Records for the task START
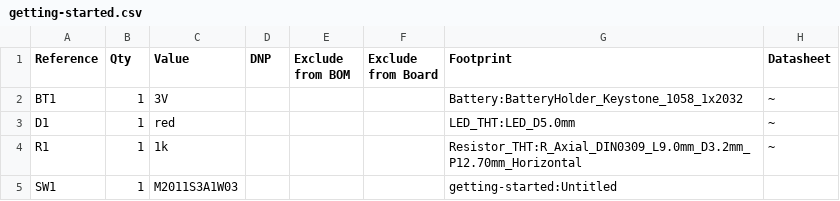
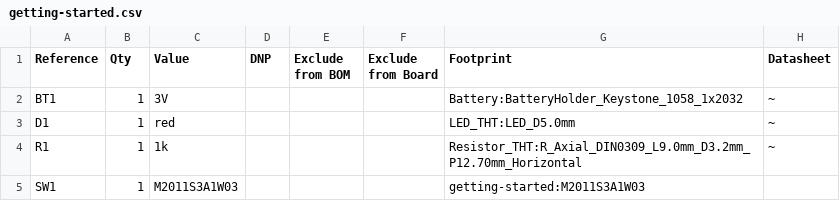
Before and after one commit to ferb-ferb/Kicad-First-Project, a CSV file: getting-started.csv, drawn as a sheet.

```diff
--- a/getting-started.csv
+++ b/getting-started.csv
@@ -4,2 +4,2 @@
 "R1","1","1k","","","","Resistor_THT:R_Axial_DIN0309_L9.0mm_D3.2mm_P12.70mm_Horizontal","~"
-"SW1","1","M2011S3A1W03","","","","getting-started:Untitled",""
+"SW1","1","M2011S3A1W03","","","","getting-started:M2011S3A1W03",""
```
Also changed, not shown: 3 other files.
Records for the task END
- _Task item_
Every line above in which the word "getting" occurs is to be copied.

- _Reply_
Before and after one commit to ferb-ferb/Kicad-First-Project, a CSV file: getting-started.csv, drawn as a sheet.
--- a/getting-started.csv
+++ b/getting-started.csv
-"SW1","1","M2011S3A1W03","","","","getting-started:Untitled",""
+"SW1","1","M2011S3A1W03","","","","getting-started:M2011S3A1W03",""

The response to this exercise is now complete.